Lines with "rotate": state how many there are in the records below, and nothing else.
=-=-=
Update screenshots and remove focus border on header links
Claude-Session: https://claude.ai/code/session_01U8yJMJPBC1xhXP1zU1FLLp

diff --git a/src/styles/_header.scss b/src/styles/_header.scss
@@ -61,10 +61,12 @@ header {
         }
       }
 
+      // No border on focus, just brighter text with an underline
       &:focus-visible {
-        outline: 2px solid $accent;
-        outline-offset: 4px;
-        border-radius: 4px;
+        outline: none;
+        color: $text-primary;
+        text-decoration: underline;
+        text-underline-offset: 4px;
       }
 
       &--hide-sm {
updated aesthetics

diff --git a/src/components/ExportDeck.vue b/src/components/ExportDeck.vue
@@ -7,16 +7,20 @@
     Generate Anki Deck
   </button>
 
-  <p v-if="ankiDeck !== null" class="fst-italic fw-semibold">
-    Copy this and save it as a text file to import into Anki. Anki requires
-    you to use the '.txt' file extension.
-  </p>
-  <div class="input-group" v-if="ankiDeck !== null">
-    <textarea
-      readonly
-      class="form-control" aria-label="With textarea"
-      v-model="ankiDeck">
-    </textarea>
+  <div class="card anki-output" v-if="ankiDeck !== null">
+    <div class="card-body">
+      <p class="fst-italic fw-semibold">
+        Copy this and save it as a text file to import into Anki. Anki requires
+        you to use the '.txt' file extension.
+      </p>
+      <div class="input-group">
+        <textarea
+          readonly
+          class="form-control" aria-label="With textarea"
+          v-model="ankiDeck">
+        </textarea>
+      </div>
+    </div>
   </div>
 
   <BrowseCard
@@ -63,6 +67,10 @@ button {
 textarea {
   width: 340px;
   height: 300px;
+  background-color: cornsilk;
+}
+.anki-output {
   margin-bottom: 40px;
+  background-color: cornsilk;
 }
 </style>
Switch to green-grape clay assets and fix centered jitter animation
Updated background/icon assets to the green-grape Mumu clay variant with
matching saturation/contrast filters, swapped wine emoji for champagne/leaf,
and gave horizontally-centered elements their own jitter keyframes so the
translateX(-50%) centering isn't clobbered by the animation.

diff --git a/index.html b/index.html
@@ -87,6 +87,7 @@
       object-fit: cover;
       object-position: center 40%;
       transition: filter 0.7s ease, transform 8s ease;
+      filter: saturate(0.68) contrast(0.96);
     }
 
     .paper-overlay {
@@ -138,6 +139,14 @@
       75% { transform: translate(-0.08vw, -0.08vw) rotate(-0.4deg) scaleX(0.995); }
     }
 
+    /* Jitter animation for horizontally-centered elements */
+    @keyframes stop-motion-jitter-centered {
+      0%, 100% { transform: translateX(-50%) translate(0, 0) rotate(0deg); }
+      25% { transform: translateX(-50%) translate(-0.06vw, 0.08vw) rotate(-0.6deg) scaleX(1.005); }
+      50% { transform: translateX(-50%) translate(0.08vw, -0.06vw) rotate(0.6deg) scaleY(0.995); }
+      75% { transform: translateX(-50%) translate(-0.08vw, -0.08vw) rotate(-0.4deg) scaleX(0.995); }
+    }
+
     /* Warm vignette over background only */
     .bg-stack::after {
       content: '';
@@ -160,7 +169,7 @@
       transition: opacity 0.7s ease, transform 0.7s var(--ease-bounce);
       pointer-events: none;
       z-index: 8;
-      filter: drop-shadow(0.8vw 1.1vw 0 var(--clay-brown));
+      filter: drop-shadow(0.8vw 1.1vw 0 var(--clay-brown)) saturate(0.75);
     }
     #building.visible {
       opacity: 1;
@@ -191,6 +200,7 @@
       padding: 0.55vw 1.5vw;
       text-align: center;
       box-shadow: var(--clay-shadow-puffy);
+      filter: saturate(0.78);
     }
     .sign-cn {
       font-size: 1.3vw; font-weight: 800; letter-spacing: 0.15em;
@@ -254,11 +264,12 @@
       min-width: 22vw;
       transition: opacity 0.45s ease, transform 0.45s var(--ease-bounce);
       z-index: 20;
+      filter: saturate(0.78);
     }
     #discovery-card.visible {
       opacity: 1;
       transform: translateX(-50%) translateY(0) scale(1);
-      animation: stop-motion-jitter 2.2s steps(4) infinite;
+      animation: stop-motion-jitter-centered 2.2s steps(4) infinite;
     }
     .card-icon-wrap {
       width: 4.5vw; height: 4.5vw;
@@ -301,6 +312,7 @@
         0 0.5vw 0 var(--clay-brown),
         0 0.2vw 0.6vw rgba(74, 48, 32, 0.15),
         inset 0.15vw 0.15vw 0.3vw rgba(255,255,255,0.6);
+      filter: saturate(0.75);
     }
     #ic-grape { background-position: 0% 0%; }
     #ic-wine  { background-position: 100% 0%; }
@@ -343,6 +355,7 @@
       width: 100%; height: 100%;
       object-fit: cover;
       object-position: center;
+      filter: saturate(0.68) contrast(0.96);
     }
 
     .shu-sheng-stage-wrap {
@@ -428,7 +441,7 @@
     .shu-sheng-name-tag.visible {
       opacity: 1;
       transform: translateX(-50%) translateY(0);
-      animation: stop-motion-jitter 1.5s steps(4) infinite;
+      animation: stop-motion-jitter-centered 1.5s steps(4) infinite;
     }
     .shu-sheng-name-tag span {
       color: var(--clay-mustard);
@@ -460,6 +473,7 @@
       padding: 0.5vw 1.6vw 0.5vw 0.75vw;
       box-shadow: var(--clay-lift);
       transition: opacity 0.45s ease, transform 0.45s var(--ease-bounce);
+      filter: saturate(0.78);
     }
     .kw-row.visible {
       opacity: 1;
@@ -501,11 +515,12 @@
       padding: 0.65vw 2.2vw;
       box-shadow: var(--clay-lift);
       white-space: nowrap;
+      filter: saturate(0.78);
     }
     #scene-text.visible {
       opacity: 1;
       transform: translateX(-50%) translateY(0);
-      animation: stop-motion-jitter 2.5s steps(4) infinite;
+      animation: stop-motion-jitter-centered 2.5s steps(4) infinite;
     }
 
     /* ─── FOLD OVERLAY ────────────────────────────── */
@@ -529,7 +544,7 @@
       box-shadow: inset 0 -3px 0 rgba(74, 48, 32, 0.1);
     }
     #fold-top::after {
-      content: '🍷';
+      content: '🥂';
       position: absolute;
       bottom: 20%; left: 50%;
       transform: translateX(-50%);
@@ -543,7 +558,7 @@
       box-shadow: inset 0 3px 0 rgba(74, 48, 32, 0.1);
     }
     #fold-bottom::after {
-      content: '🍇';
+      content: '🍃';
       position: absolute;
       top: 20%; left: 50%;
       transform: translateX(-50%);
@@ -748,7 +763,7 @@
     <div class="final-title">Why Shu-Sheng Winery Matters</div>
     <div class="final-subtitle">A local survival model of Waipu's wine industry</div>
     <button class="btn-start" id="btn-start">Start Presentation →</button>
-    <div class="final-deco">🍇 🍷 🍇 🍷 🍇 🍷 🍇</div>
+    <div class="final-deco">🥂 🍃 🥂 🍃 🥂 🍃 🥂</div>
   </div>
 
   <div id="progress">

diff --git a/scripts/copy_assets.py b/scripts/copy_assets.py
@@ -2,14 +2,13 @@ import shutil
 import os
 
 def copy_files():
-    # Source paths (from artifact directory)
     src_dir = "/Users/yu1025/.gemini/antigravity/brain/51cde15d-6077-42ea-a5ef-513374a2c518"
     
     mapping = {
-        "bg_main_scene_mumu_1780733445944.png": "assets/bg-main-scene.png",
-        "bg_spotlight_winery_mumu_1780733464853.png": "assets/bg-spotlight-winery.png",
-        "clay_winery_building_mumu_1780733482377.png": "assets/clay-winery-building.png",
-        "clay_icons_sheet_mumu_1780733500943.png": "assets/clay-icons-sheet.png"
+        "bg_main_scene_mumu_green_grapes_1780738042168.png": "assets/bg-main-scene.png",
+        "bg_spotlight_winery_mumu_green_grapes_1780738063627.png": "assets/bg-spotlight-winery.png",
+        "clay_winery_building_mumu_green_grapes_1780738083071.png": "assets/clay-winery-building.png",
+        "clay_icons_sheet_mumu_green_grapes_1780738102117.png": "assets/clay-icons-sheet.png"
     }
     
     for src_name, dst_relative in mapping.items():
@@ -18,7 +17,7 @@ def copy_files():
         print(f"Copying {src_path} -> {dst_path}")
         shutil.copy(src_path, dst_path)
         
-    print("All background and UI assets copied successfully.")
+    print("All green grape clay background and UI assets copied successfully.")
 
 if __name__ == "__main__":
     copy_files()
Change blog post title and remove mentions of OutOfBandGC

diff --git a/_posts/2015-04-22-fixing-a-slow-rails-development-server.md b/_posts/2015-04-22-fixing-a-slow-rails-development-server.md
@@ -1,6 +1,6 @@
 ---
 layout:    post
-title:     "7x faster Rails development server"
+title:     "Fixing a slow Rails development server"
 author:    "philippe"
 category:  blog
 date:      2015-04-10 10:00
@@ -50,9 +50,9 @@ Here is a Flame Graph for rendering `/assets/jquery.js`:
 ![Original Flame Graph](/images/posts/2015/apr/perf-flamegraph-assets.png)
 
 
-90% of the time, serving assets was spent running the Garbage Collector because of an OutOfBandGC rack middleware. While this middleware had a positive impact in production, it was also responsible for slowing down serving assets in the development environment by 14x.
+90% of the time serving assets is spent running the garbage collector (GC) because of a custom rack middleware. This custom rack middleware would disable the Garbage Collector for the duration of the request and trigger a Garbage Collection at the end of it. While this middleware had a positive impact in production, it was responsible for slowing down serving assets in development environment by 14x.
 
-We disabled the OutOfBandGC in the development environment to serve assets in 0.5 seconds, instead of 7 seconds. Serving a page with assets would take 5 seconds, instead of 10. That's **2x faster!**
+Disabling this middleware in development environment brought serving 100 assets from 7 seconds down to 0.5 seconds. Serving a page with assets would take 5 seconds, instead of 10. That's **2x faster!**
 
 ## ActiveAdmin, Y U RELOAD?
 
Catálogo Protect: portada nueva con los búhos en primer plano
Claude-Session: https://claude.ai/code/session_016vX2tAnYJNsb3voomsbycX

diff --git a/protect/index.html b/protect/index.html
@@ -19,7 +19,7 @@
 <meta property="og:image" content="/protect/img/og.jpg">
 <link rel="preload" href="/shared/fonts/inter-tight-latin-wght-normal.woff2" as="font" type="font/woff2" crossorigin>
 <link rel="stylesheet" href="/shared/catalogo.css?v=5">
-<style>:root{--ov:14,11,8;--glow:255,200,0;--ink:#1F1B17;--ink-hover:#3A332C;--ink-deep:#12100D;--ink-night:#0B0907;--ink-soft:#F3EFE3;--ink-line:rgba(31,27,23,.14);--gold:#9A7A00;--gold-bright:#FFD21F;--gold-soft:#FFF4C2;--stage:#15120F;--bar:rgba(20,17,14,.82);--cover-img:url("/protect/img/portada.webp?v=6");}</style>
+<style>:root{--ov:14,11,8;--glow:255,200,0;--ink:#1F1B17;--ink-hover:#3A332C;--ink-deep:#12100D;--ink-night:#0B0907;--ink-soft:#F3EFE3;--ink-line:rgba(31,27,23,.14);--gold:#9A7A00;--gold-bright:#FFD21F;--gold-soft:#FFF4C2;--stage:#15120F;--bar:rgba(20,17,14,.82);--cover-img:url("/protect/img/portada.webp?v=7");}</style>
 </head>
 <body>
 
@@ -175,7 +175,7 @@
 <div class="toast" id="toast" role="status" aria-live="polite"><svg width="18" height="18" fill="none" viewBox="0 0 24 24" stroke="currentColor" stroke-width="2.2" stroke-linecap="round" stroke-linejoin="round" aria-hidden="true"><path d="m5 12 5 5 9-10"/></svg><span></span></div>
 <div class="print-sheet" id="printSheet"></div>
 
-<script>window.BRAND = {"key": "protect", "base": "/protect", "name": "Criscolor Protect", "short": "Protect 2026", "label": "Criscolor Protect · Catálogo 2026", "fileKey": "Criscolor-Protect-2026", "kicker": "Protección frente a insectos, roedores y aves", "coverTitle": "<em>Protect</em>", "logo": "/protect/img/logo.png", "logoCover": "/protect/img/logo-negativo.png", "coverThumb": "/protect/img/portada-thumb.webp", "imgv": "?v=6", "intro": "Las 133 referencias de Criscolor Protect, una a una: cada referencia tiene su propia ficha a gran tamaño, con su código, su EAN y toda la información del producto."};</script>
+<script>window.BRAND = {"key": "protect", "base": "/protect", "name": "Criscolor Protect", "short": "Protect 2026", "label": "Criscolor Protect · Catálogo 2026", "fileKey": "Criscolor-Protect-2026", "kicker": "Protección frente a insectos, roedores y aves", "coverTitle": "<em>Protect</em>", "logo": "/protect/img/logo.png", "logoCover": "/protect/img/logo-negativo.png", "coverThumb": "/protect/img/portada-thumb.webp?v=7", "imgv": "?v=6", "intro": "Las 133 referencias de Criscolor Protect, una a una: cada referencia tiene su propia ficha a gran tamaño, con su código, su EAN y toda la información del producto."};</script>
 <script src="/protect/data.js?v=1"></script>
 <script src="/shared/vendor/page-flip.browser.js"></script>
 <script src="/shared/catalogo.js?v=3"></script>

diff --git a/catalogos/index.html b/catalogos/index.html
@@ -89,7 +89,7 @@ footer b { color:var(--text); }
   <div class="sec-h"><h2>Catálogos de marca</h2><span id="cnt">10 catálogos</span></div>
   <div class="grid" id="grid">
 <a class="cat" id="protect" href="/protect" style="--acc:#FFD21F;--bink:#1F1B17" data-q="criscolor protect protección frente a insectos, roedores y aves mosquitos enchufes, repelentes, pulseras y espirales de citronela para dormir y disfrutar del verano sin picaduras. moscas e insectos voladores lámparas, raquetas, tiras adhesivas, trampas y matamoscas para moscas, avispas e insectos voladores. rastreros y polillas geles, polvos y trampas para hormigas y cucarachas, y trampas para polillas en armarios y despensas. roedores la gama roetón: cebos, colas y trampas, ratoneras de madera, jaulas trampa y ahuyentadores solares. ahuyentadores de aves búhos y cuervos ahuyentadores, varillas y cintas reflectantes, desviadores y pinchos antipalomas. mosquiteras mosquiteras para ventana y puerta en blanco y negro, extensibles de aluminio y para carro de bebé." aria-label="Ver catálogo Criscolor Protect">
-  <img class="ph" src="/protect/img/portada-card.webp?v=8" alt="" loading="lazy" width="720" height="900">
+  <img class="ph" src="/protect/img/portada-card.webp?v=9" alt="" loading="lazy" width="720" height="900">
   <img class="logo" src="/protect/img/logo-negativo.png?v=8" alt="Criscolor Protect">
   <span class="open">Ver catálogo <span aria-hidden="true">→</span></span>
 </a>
=-=-=
▶ **Response area**: 5